##### MATERIAL SHOWN

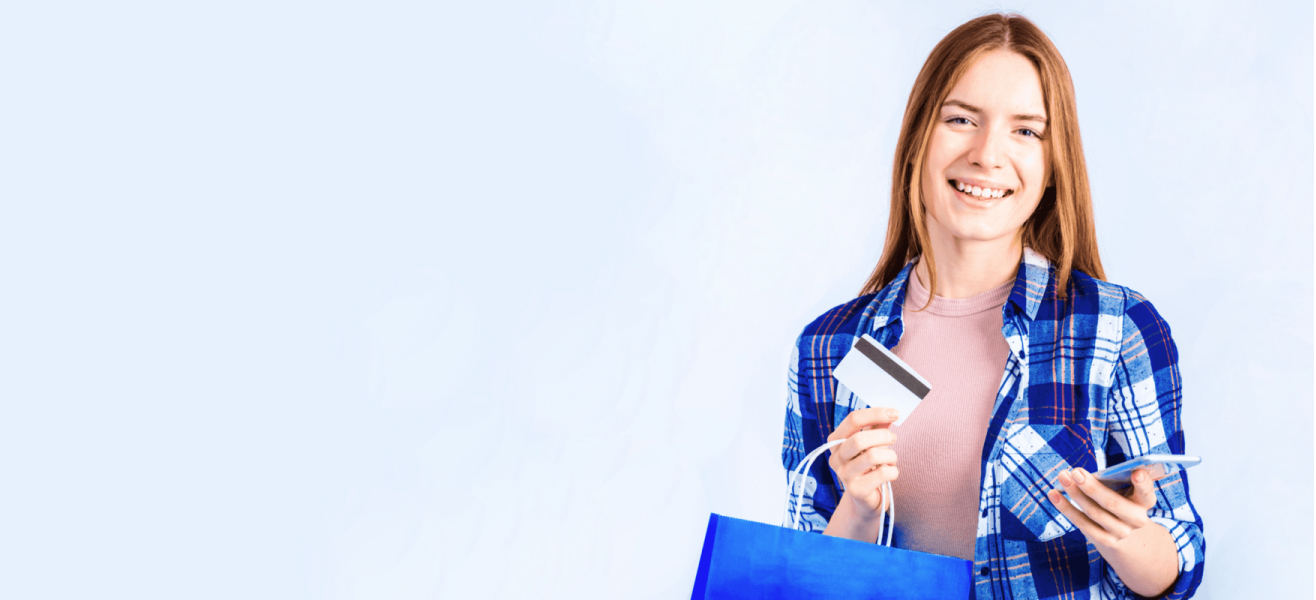
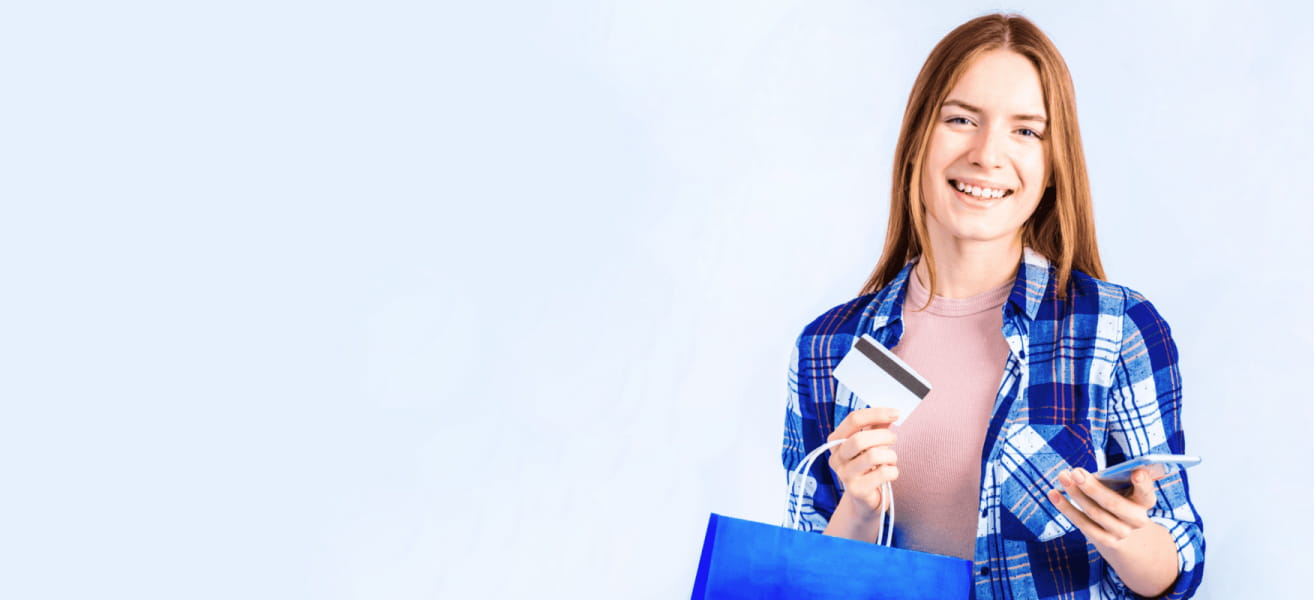
Оптимизирует графику

diff --git a/src/components/slider/sass/slide.scss b/src/components/slider/sass/slide.scss
@@ -66,10 +66,10 @@
 
   &--1 {
     background-color: $bg-dark;
-    background-image: url("../img/cards.png");
+    background-image: url("../img/cards.jpg");
 
     @media (min-resolution: 2dppx) {
-    background-image: url("../img/cards@2x.png");
+    background-image: url("../img/cards@2x.jpg");
     }
   }
 

diff --git a/src/components/branches/sass/branches.scss b/src/components/branches/sass/branches.scss
@@ -19,7 +19,7 @@
   width: 100%;
   height: 462px;
 
-  background-image: url('../img/map.png');
+  background-image: url('../img/map.jpg');
   background-position: center top;
   background-size: 1170px 462px;
 }
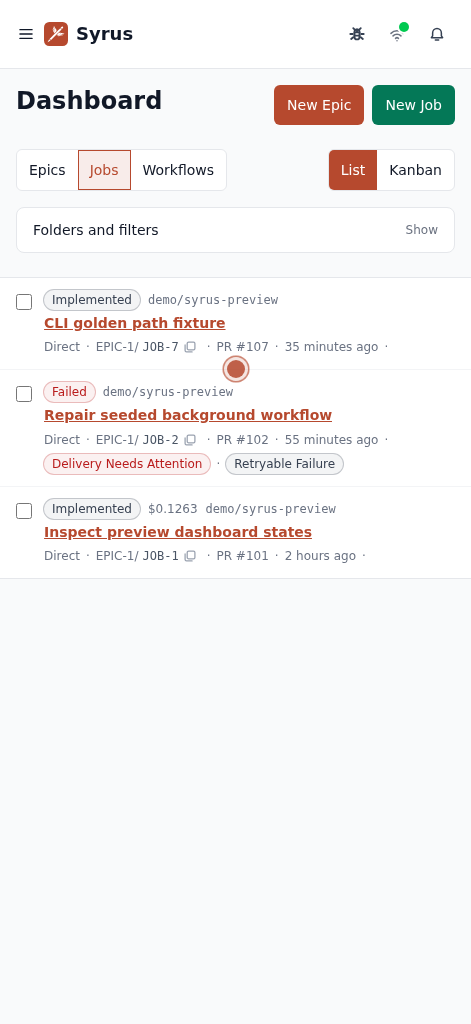
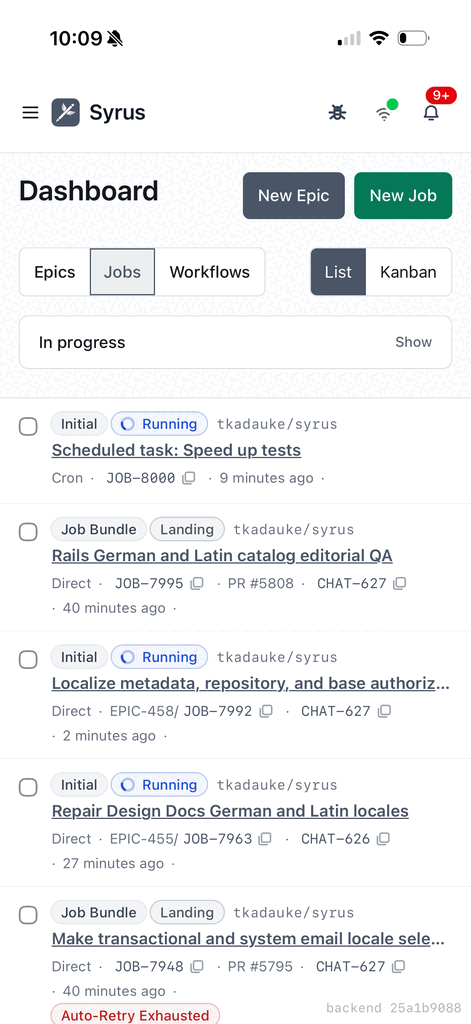
Refresh the product screenshots and drop two stale gallery tiles
The hero, its mobile twin, and the dashboard gallery tile are retaken
from a live instance; the private host and account in the window chrome
are blurred out.

The hero also stops contradicting itself: its alt text says "The Syrus
dashboard turning GitHub issues into pull requests" while the image was a
chat view.

Removes the video-walkthrough and spending-audit tiles. Both captions
promise content the current screenshots do not show -- a narrated
recording being analysed, and a cost trend -- so there was nothing
accurate to put in them. That leaves one tile, so the gallery drops its
three-column grid for the video's column width, and the section subtitle
loses the cost-visibility clause that described the removed tile.

The product video's `poster` and the README's hero badge both pointed at
one of the deleted files, neither of which fails loudly: a broken poster
renders blank and GitHub renders a broken image. Both now point at the
hero screenshot, and a spec resolves every local asset path referenced by
a website component or embedded by the README, so the next removal cannot
leave a dangling reference behind.

diff --git a/website/components/product-media.tsx b/website/components/product-media.tsx
@@ -3,19 +3,9 @@ import { SectionHeader } from "./section";
 
 const screenshots = [
   {
-    src: "/media/walkthrough-recording.png",
-    title: "Video walkthrough analysis",
-    alt: "A Syrus chat view showing a narrated screen recording analyzed into a draft Job.",
-  },
-  {
     src: "/media/epic-merge-train.png",
     title: "Dashboard triage queue",
     alt: "A Syrus dashboard list showing Jobs, workflow status, filters, and review state.",
-  },
-  {
-    src: "/media/spending-audit.png",
-    title: "Spending and audit trail",
-    alt: "A Syrus spending dashboard showing model cost trend and top spend categories.",
   },
 ] as const;
 
@@ -26,7 +16,7 @@ export function ProductMedia() {
         <SectionHeader
           eyebrow="Product demo"
           title="A narrated screen recording can become the next reviewed PR."
-          subtitle="The launch walkthrough centers on the video-to-Job flow, then follows that work through tracked execution, review queues, and cost visibility."
+          subtitle="The launch walkthrough centers on the video-to-Job flow, then follows that work through tracked execution and review queues."
         />
 
         <Reveal className="mx-auto mt-12 max-w-5xl">
@@ -36,7 +26,7 @@ export function ProductMedia() {
               controls
               playsInline
               preload="metadata"
-              poster="/media/walkthrough-recording.png"
+              poster="/product-screenshot.png"
               aria-label="Syrus product screencast showing a video walkthrough becoming a tracked Job."
             >
               <source
@@ -59,7 +49,7 @@ export function ProductMedia() {
         </Reveal>
 
         <RevealGroup
-          className="mt-8 grid gap-4 md:grid-cols-3"
+          className="mx-auto mt-8 grid max-w-5xl gap-4"
           stagger={0.08}
         >
           {screenshots.map((shot) => (

diff --git a/spec/website/public_asset_references_spec.rb b/spec/website/public_asset_references_spec.rb
@@ -1,0 +1,44 @@
+# frozen_string_literal: true
+
+require "spec_helper"
+
+# Every image the site and the README point at must actually be in
+# website/public. Removing a screenshot is a two-place edit -- the gallery entry
+# AND whatever else references the file -- and nothing caught the second place:
+# a deleted screenshot stayed wired up as the product video's `poster` and as
+# the README's hero badge, both of which fail silently (a broken poster just
+# renders blank, and GitHub shows a broken image).
+RSpec.describe "website public asset references" do
+  REPO_ROOT = File.expand_path("../..", __dir__)
+  PUBLIC_DIR = File.join(REPO_ROOT, "website/public")
+
+  # Local absolute asset paths only: "/media/x.png", "/product-screenshot.png".
+  # Skips http(s), protocol-relative, and Next route paths without an extension.
+  ASSET_REFERENCE = %r{["'(](/[\w./-]+\.(?:png|jpe?g|webp|avif|svg|mp4|webm|vtt|ico))["')]}
+
+  def component_sources
+    Dir.glob(File.join(REPO_ROOT, "website/{components,src}/**/*.{ts,tsx}"))
+      .reject { |path| path.include?("/node_modules/") }
+  end
+
+  it "resolves every asset path referenced by a website component" do
+    missing = component_sources.flat_map do |path|
+      File.read(path, encoding: "UTF-8").scan(ASSET_REFERENCE).flatten.uniq.filter_map do |ref|
+        next if File.exist?(File.join(PUBLIC_DIR, ref.delete_prefix("/")))
+
+        "#{path.delete_prefix("#{REPO_ROOT}/")} -> #{ref}"
+      end
+    end
+
+    expect(missing).to be_empty, "components reference assets that are not in website/public:\n  #{missing.join("\n  ")}"
+  end
+
+  it "resolves every repo-relative website image the README embeds" do
+    readme = File.read(File.join(REPO_ROOT, "README.md"), encoding: "UTF-8")
+    refs = readme.scan(%r{\((website/public/[\w./-]+\.(?:png|jpe?g|webp|avif|svg))\)}).flatten.uniq
+
+    expect(refs).not_to be_empty, "expected the README to embed at least one website image"
+    missing = refs.reject { |ref| File.exist?(File.join(REPO_ROOT, ref)) }
+    expect(missing).to be_empty, "README embeds missing images: #{missing.join(", ")}"
+  end
+end

diff --git a/README.md b/README.md
@@ -4,7 +4,7 @@
 [Read the methodology](https://syrus-ai.dev/docs/dogfooding) behind the
 merged-PR claim.
 
-[![Syrus product screencast showing a video walkthrough becoming a tracked Job](website/public/media/walkthrough-recording.png)](https://syrus-ai.dev/#walkthrough-demo)
+[![The Syrus dashboard turning GitHub issues into pull requests](website/public/product-screenshot.png)](https://syrus-ai.dev/#walkthrough-demo)
 
 [![License: MIT](https://img.shields.io/badge/license-MIT-2f855a.svg)](LICENSE)
 [![Self-hosted](https://img.shields.io/badge/self--hosted-Docker%20Compose-b6492e.svg)](https://syrus-ai.dev/docs/deployment/docker-compose)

##########

Only lines with the word "join" are wanted; pull each of them from the records.

PROBLEM SOLUTION
+  PUBLIC_DIR = File.join(REPO_ROOT, "website/public")
+    Dir.glob(File.join(REPO_ROOT, "website/{components,src}/**/*.{ts,tsx}"))
+        next if File.exist?(File.join(PUBLIC_DIR, ref.delete_prefix("/")))
+    expect(missing).to be_empty, "components reference assets that are not in website/public:\n  #{missing.join("\n  ")}"
+    readme = File.read(File.join(REPO_ROOT, "README.md"), encoding: "UTF-8")
+    missing = refs.reject { |ref| File.exist?(File.join(REPO_ROOT, ref)) }
+    expect(missing).to be_empty, "README embeds missing images: #{missing.join(", ")}"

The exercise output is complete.